If you’re a political obsessive like me then you’re weird.
Most people don’t follow politics that closely. There are exceptions, of course, and some of them don’t even have the excuse that they do it for a living.
Obsessing over who “won” Prime Ministers Questions each week, or studying amendments to the European Union (Withdrawal) Bill 2017-19, is an odd way to behave.
But while it’s unusual to be quite so interested in politics, it’s also great fun if you’re one of the oddballs who enjoy it.
As a Westminster-based journalist, I get paid too. It’s a real privilege.
But lately, something’s happened. I don’t expect any sympathy, but I wonder if anyone else feels the same way.
Politics has got kind of depressing.
For a start, Brexit has bought out the worst in our politicians.
As I’ve written elsewhere, there are MPs who don’t want Brexit to happen. Who believe it will be a disaster.
And fair enough, you might say that they should keep their mouth shut and respect the referendum result.
But the result is a House of Commons where people are engaged in a form of play-acting, and not really speaking up for their constituents as they think best - which is their job.
Perhaps we shouldn’t blame them. Just look at the response Brexit rebels get.

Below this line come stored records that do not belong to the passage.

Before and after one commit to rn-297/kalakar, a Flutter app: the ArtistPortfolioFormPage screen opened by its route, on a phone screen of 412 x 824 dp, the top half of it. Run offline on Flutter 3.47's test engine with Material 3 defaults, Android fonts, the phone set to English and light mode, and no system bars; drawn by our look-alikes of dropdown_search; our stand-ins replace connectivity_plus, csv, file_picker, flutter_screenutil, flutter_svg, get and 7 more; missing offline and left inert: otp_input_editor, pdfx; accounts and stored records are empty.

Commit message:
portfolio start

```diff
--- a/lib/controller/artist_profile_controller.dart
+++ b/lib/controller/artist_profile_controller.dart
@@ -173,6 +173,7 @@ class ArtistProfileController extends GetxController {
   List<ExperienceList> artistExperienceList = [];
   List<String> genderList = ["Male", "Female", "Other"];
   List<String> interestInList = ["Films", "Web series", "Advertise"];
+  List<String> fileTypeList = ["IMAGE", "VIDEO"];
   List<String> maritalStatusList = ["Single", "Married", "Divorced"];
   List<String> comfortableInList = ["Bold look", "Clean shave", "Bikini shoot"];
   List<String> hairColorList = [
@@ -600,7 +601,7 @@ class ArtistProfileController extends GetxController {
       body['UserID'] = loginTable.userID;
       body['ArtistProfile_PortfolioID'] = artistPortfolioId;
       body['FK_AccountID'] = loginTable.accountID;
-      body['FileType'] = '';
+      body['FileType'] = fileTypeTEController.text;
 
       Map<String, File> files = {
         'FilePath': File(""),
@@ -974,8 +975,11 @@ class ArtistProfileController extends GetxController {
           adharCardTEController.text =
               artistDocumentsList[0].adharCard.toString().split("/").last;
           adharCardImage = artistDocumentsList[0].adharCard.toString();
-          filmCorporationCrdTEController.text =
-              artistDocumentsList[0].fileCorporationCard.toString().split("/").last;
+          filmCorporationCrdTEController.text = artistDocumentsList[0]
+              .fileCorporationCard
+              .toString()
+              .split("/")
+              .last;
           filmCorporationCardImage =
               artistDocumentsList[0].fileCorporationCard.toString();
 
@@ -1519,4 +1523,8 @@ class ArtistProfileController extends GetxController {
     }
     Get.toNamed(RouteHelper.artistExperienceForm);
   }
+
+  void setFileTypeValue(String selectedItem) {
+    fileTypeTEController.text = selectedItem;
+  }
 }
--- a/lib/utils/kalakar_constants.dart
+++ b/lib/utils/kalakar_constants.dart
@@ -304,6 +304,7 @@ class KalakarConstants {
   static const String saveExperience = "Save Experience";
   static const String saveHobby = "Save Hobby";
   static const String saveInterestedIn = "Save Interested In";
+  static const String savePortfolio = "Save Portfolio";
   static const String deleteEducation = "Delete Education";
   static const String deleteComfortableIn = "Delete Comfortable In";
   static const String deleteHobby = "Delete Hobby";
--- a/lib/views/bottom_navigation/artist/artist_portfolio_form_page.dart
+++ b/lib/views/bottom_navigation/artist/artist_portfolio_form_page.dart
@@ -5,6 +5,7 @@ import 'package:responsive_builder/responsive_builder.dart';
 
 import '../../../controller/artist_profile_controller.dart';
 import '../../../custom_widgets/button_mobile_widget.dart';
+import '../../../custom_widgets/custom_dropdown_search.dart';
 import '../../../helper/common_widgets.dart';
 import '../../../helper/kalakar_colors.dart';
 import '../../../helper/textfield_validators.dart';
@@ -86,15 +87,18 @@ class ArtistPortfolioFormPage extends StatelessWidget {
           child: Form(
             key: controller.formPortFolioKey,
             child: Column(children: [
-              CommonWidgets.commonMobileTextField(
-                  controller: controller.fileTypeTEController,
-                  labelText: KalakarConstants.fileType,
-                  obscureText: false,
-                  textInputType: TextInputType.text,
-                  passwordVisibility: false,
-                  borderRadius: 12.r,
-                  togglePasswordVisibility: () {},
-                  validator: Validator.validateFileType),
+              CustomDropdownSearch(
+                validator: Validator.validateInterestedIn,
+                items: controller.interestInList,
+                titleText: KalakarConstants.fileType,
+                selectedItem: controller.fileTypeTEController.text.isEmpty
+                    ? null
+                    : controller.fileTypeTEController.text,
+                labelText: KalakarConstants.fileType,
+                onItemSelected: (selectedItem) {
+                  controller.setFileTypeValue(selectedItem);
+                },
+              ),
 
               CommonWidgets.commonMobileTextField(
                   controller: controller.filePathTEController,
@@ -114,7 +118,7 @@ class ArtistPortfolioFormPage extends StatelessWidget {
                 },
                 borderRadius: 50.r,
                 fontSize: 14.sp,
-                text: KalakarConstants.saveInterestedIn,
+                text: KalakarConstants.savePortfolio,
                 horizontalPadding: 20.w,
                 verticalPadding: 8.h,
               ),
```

They’re condemned as traitors or mutineers. Conservative Anna Soubry says she’s reported a string of threatening tweets to the police, telling the House of Commons that it followed a newspaper article attacking her.
The Government’s approach to Brexit seems chaotic at best. And no wonder. We have a zombie government led by a Prime Minister without a future.
Theresa May has gone from hero to zero in the eyes of the media, and both verdicts may have been over the top.
But while I think she deserves a bit more credit than she gets, we know she won’t lead the Tories into the next general election.
At the same time, there’s no obvious candidate to replace her and no sign of a leadership contest.
Meanwhile, the majority of Labour MPs are stuck with a leader they don’t support either. But they can’t do anything about it, because every time they’ve tried in the past it’s just strengthened his position.
This isn’t exciting to watch. It’s just disturbing. It’s like watching people being slowly tortured, and it won’t be over for a while.
That’s just part of it.
Another thing that gets me down is what seems to be a growing acceptance of racism in political life.
For example, it’s revealed that Labour MP Emma Dent Coad described a black politician as “ghetto boy” before she became an MP, and no action is taken.
Her party leader, Jeremy Corbyn, instead issued a mealy-mouthed response, saying: “I will obviously ensure people discuss the use of language with people.”
There have been incidents of politicians making offensive or racist comments in the past, of course. But it was usually treated as a real problem. Party leaders would withdraw the whip (ie suspend the MP from the party) or at least explicitly condemn what happened.
But what’s depressing isn’t just Mr Corbyn’s response. It’s the reaction of people on Twitter and elsewhere who rushed to make excuses.
Somewhere in the back of my mind I guess I’ve always assumed that ordinary people get involved with politics with good intentions. On both the right and the left.
But some Labour supporters - a distinct minority I’m sure, and all that - have got into a position where they’re saying it’s okay for a white person to call a black man “ghetto boy”. Is why they joined the Labour Party?
Ms Coad’s case isn’t unique.
In Bradford, there’s a Labour activist who once claimed that “Jews have reaped the rewards of playing victims” and complained that teachers “are the first to start brainwashing us and our children into thinking the bad guy was Hitler.”
But the party shortlisted her to become a council candidate.
I’m not suggesting anyone who writes something hateful on Facebook or in a blog should be shunned for the rest of their lives.
But they shouldn’t be put forward as candidates by a major political party either. Something has gone wrong.
I’ve made myself one promise.
I won’t stay off Twitter, but I’m going to avoid making any angry or negative Tweets.
It’s a new, positive attitude from me. Let’s see if that helps.